--- Your assignment ---
Report each line of the listing below that holds "href".

--- Source material ---
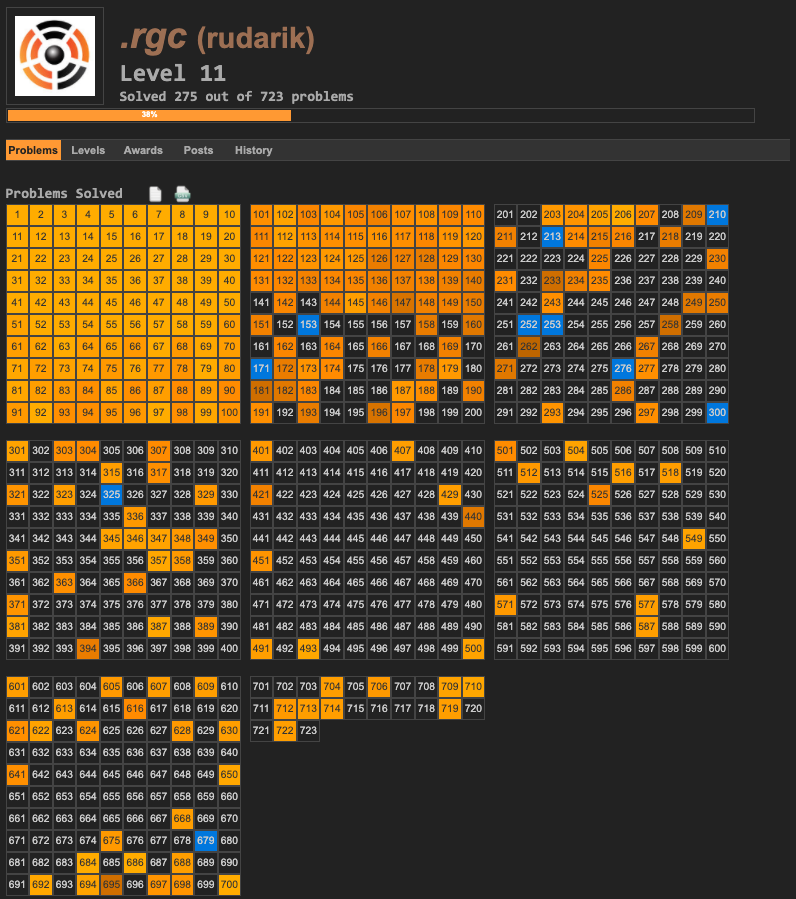
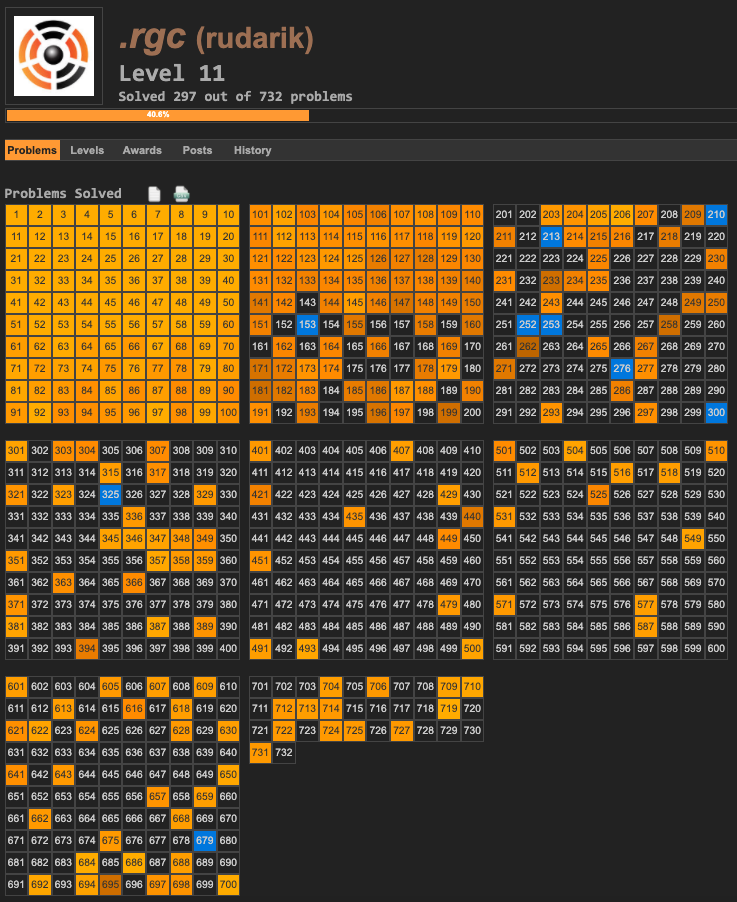
small updates

diff --git a/Teaching.html b/Teaching.html
@@ -99,11 +99,11 @@ This is some of the material that I have used in passed courses.
       <h1 class="w3-text-teal" id="smtb">SMTB</h1>
       <p>The School of Molecular and Theoretical Biology is aimed for highschool students interested in science in general and specifically in Biology. Students combine small biology-realted projects with other free-topic courses. This is some material from past courses: 
 	<ul>
-	  <li> Topological Data Analysis in Python. Topological understanding of persistent homology and python applications.</li>
+	  <li> Topological Data Analysis in Python. Topological understanding of persistent homology and applications in Python.</li>
 	  <ul>
 	    <li><a href="https://github.com/RodericGuigoCorominas/smtb2019perhom">Slides, notebooks and exercises.</a></li>
 	  </ul>
-	  <li> Fractals, Chaos and Dynamical Systems. Path through the basics of complex dynamics and python, from discrete iterations to plots of Mandelbrot and Julia sets. </li>
+	  <li> Fractals, Chaos and Dynamical Systems. Walk through the basics of complex dynamics using Python. From discrete iterations to plots of Mandelbrot and Julia sets. </li>
 	  <ul>
 	    <li><a href="smtbtasks/Task I.ipynb" download>Task I</a></li>
 	    <li><a href="smtbtasks/Task II.ipynb" download>Task II</a></li>

diff --git a/Forfun.html b/Forfun.html
@@ -71,7 +71,7 @@ html,body,h1,h2,h3,h4,h5,h6 {font-family: "Roboto", sans-serif}
 <div class="w3-row w3-padding-64">
     <div class="w3-twothird w3-container">
       <h1 class="w3-text-teal", id="euler">Project Euler</h1>
-Currently level 10 with over 270 solved <a href="https://projecteuler.net/archives">problems</a>. I keep a <a href="https://github.com/RodericGuigoCorominas/project-euler">log</a> with links to the relevant theoretical background of each problem I solve. 
+Currently level 11 with almost 300 solved <a href="https://projecteuler.net/archives">problems</a>. I keep a <a href="https://github.com/RodericGuigoCorominas/project-euler">log</a> with links to the relevant theoretical background of each problem I solve. 
     </div>
     <div class="w3-third w3-container">
       <img src="webimages/rudarik_progress.png" alt="progress" style="width:100%;">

--- Response for this exercise ---
 	    <li><a href="https://github.com/RodericGuigoCorominas/smtb2019perhom">Slides, notebooks and exercises.</a></li>
 	    <li><a href="smtbtasks/Task I.ipynb" download>Task I</a></li>
 	    <li><a href="smtbtasks/Task II.ipynb" download>Task II</a></li>
-Currently level 10 with over 270 solved <a href="https://projecteuler.net/archives">problems</a>. I keep a <a href="https://github.com/RodericGuigoCorominas/project-euler">log</a> with links to the relevant theoretical background of each problem I solve. 
+Currently level 11 with almost 300 solved <a href="https://projecteuler.net/archives">problems</a>. I keep a <a href="https://github.com/RodericGuigoCorominas/project-euler">log</a> with links to the relevant theoretical background of each problem I solve. 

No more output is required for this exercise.